### ACTIVITY
Which of the lines below include the word "index"? Pull each one out.

### INPUT FOR THIS TASK
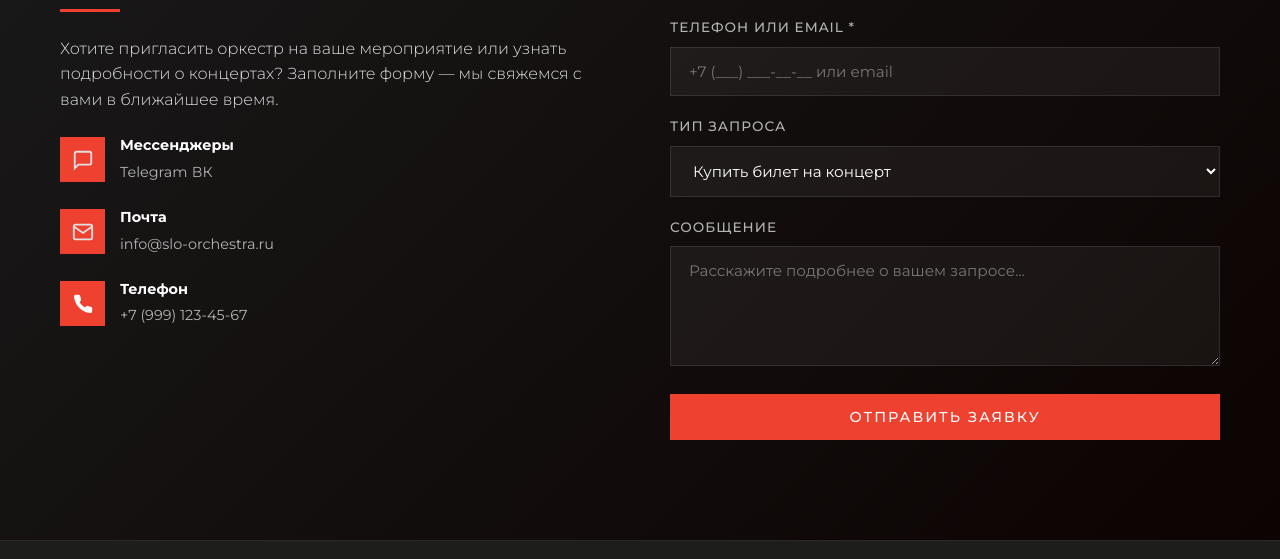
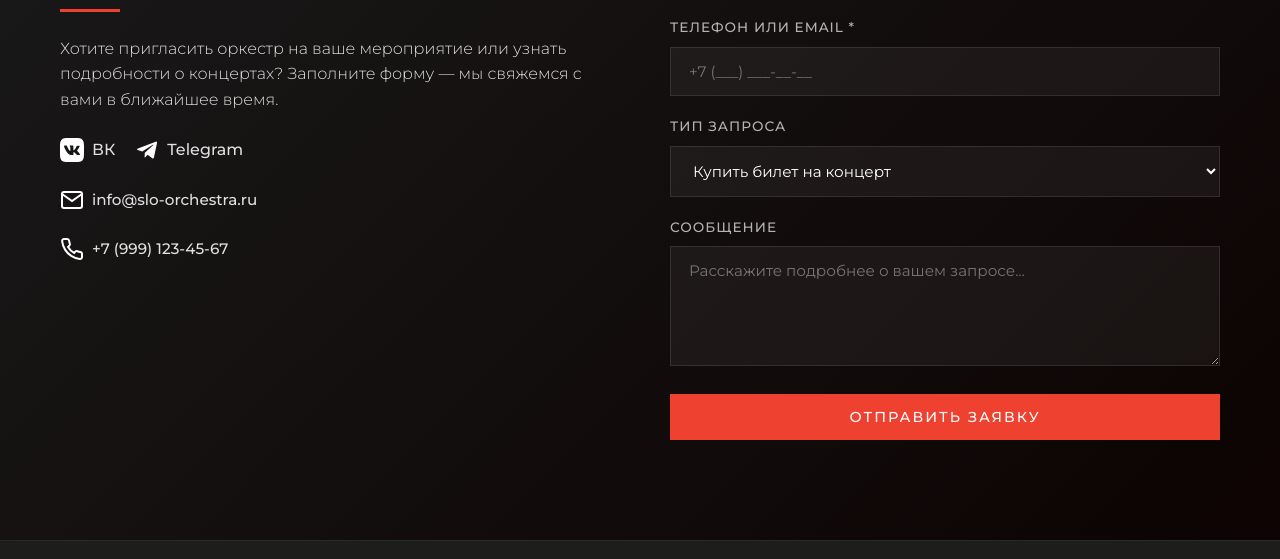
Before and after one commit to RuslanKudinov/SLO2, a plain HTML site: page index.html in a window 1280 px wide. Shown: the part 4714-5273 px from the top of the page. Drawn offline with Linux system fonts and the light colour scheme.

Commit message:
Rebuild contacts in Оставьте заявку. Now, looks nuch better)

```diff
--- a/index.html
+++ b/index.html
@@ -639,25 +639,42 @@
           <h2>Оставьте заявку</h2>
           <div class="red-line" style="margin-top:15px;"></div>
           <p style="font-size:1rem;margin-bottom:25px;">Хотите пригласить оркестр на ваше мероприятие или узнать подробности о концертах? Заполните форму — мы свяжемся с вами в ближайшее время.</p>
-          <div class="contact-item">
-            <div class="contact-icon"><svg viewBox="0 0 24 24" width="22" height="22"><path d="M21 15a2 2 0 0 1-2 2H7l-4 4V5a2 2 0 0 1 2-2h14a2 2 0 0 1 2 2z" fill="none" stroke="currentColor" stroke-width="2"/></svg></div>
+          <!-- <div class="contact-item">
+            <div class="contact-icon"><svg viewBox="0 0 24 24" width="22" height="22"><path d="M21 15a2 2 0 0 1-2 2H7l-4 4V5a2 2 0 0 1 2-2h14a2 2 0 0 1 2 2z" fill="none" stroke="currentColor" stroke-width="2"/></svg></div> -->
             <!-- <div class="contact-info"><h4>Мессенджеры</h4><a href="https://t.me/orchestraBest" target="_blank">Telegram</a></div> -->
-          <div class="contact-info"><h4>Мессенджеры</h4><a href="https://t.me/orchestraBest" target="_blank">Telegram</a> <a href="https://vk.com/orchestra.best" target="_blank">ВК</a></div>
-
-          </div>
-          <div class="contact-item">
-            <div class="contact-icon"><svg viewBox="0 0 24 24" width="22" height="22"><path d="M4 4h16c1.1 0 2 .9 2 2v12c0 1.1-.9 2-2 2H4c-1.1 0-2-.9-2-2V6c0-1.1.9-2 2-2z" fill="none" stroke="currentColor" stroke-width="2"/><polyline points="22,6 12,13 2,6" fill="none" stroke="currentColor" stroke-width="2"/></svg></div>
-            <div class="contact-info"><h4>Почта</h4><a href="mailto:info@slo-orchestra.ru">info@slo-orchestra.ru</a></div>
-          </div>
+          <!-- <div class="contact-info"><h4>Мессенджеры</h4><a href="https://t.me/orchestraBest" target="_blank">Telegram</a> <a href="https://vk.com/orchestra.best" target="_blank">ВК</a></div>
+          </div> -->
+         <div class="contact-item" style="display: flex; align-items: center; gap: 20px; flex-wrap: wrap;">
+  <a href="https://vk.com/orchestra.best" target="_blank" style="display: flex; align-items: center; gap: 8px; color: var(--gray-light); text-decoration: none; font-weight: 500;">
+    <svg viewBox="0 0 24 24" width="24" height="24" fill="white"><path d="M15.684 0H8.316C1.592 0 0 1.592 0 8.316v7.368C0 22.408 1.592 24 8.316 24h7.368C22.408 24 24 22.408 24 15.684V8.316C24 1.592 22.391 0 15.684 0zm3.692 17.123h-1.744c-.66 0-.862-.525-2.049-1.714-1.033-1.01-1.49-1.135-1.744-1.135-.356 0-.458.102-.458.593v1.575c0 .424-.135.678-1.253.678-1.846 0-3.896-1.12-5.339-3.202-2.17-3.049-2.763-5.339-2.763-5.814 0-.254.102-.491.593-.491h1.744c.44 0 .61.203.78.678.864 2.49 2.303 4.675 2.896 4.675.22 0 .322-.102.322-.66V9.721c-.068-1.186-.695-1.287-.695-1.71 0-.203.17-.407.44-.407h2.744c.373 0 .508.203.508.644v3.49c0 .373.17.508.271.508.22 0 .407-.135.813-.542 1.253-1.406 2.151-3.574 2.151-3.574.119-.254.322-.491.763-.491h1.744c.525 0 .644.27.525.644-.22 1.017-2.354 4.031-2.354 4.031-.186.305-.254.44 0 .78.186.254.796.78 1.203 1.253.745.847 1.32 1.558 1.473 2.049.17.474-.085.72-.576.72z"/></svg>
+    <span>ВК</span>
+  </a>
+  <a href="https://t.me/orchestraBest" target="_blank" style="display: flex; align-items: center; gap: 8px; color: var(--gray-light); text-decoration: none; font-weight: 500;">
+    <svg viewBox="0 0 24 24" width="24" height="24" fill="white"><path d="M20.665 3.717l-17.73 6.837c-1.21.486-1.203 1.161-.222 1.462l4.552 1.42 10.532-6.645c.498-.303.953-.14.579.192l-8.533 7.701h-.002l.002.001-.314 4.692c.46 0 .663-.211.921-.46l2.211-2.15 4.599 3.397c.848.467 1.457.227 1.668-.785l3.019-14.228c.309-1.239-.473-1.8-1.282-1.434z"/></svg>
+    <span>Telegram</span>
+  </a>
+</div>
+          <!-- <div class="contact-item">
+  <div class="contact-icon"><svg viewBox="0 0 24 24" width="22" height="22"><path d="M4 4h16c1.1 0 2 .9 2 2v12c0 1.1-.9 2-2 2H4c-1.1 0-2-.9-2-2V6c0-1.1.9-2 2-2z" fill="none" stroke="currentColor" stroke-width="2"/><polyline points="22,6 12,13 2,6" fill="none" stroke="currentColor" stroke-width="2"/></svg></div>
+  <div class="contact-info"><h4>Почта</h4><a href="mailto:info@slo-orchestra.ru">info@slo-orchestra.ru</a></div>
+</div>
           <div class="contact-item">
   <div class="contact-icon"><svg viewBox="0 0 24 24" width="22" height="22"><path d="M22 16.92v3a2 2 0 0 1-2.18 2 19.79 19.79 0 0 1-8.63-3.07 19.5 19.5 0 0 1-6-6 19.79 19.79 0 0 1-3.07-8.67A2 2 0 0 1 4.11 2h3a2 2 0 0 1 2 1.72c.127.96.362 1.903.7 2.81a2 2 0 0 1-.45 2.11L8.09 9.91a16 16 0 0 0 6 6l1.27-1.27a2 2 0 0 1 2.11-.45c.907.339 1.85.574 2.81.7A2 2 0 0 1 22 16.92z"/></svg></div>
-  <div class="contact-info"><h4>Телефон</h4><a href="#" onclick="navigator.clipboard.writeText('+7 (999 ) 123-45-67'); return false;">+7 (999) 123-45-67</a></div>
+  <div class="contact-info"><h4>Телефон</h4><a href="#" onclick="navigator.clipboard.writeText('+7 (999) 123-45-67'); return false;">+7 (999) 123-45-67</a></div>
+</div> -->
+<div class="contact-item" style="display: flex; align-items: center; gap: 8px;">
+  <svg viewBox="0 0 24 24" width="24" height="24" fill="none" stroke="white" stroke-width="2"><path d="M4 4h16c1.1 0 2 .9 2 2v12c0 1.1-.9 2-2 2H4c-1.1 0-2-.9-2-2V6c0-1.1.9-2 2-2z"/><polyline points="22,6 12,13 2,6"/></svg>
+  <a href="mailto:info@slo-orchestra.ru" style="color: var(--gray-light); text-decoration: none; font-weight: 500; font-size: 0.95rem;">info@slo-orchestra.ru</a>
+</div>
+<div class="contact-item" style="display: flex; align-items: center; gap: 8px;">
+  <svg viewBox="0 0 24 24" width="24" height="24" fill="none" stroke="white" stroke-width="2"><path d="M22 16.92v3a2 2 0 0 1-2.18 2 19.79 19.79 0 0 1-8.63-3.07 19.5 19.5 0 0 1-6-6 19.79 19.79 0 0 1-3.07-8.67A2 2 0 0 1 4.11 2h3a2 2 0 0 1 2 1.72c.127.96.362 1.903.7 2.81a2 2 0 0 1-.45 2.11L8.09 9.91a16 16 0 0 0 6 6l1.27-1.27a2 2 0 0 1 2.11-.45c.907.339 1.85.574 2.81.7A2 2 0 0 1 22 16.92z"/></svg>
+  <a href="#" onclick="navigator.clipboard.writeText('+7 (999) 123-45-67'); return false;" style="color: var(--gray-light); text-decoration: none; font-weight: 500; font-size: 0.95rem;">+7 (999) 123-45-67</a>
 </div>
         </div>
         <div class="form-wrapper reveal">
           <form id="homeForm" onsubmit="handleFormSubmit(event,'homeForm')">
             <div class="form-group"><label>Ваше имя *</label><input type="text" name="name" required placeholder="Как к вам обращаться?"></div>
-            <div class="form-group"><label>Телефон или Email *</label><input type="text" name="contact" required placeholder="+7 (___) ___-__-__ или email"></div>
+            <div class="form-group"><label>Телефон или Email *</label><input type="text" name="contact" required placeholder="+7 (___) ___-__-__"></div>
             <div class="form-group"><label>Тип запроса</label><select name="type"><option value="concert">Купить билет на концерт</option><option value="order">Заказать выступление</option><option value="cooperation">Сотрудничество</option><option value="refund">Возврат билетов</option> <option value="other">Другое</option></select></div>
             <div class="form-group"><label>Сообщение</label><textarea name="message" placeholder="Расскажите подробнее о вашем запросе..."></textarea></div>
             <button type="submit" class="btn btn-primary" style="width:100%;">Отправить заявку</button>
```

### RESULT
Before and after one commit to RuslanKudinov/SLO2, a plain HTML site: page index.html in a window 1280 px wide. Shown: the part 4714-5273 px from the top of the page. Drawn offline with Linux system fonts and the light colour scheme.
--- a/index.html
+++ b/index.html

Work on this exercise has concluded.